On server-side, I’ve used
PyTesseract module which is definitively more powerful but requires to be trained for a given scenario. I’ve skipped the training part and simply started using it. The results are not always perfect, sometimes single characters are not recognized properly, but for the PoC purposes that’s still good enough.
Here’s how an example communication goes:
1. Server-side logic reads commands from
stdin, encodes them as images and starts serving them using simple HTTP server.
2. The client sends HEAD request to the C2 web server for new image. If the image has been recently modified, client downloads the new version to process. Otherwise, client sleeps for a few seconds and tries again.
3. The downloaded image is read with the help of OCR. The command is decoded and executed using PowerShell.
4. The output of the command is encoded and written to an image. The image is sent to the server using

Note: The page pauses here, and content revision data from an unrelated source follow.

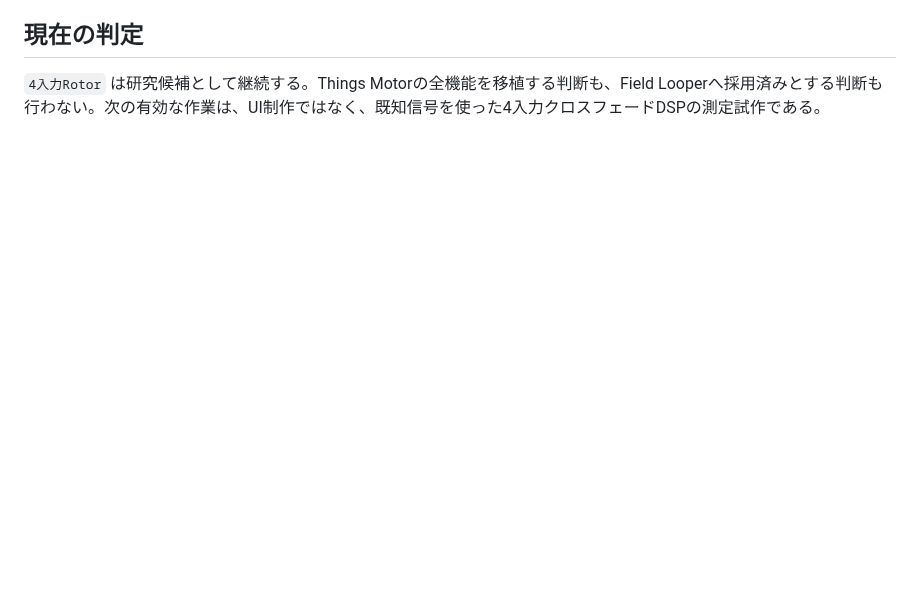
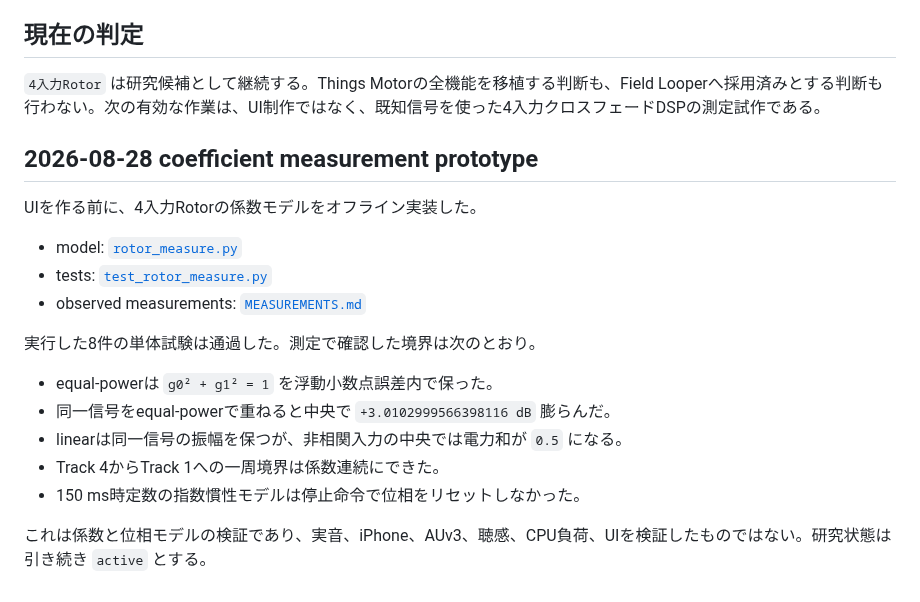
Before and after one commit to daken123-gif/sound-lab, a Markdown page: research/20260828-things-motor/README.md, the part around the change. GitHub-like rendering; blank space fills up the shorter version.

Commit message:
research: link measured rotor prototype

```diff
--- a/research/20260828-things-motor/README.md
+++ b/research/20260828-things-motor/README.md
@@ -255,3 +255,21 @@ AUDIO領域は第一UIへ露出させない。
 ## 現在の判定
 
 `4入力Rotor` は研究候補として継続する。Things Motorの全機能を移植する判断も、Field Looperへ採用済みとする判断も行わない。次の有効な作業は、UI制作ではなく、既知信号を使った4入力クロスフェードDSPの測定試作である。
+
+## 2026-08-28 coefficient measurement prototype
+
+UIを作る前に、4入力Rotorの係数モデルをオフライン実装した。
+
+- model: [`rotor_measure.py`](rotor_measure.py)
+- tests: [`test_rotor_measure.py`](test_rotor_measure.py)
+- observed measurements: [`MEASUREMENTS.md`](MEASUREMENTS.md)
+
+実行した8件の単体試験は通過した。測定で確認した境界は次のとおり。
+
+- equal-powerは `g0² + g1² = 1` を浮動小数点誤差内で保った。
+- 同一信号をequal-powerで重ねると中央で `+3.0102999566398116 dB` 膨らんだ。
+- linearは同一信号の振幅を保つが、非相関入力の中央では電力和が `0.5` になる。
+- Track 4からTrack 1への一周境界は係数連続にできた。
+- 150 ms時定数の指数慣性モデルは停止命令で位相をリセットしなかった。
+
+これは係数と位相モデルの検証であり、実音、iPhone、AUv3、聴感、CPU負荷、UIを検証したものではない。研究状態は引き続き `active` とする。
```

PUT method. Server-side code uses tesseract to read output, then decodes it and displays to the console.
5. Go to 1.
There are only a few supported corner cases, i.e. when OCR is not able to recognize the base64 string, it sends a null request to the server. The server then displays an error in the console.
The server-side code is mostly reimplementation of the same methods using Python3. In case of any problems with the response decoding, the script tries various other methods (generally UTF-8 is used but sometimes base64 decoding result in invalid byte sequences).
The simplest example of the generated image is:
The sequences of <dot><letter> pairs must be replaced by predefined values, and then the string is base64-decoded to get the original value. It decodes to
hello world string, a result of
echo hello world command sent from C2.
This is how example session goes:
As you can see, these commands were successfully executed on the client-side, but the responses were not completely recognized by the server-side code. That’s something that can be fixed if Tesseract is better trained for the given scenario. http://trainyourtesseract.com/ could be used to train Tesseract using custom fonts.
Techniques like these may be particularly useful in non-typical environments or scenarios where traffic is heavily restricted. OCR-based communication may not guarantee enough integrity, but the technique is rather interesting and, on the client-side, uses only built-in features. The scripts are rather trivial to understand and easy to extend.
Perhaps we should now see if Microsoft’s Speech Synthesis and Recognition understand each other?
Adrian Denkiewicz, Cybersecurity Specialist at CQURE, Ethical Hacker, Penetration Tester, Red Teamer, Software Developer and Trainer. Adrian is deeply interested in offensive side of security, ranging from modern web attacks, through operating system internals, to low level exploit development. Passionate about learning a bit of everything, but mostly things related to astronomy and rocket science – Adrian has even completed online rocket science course!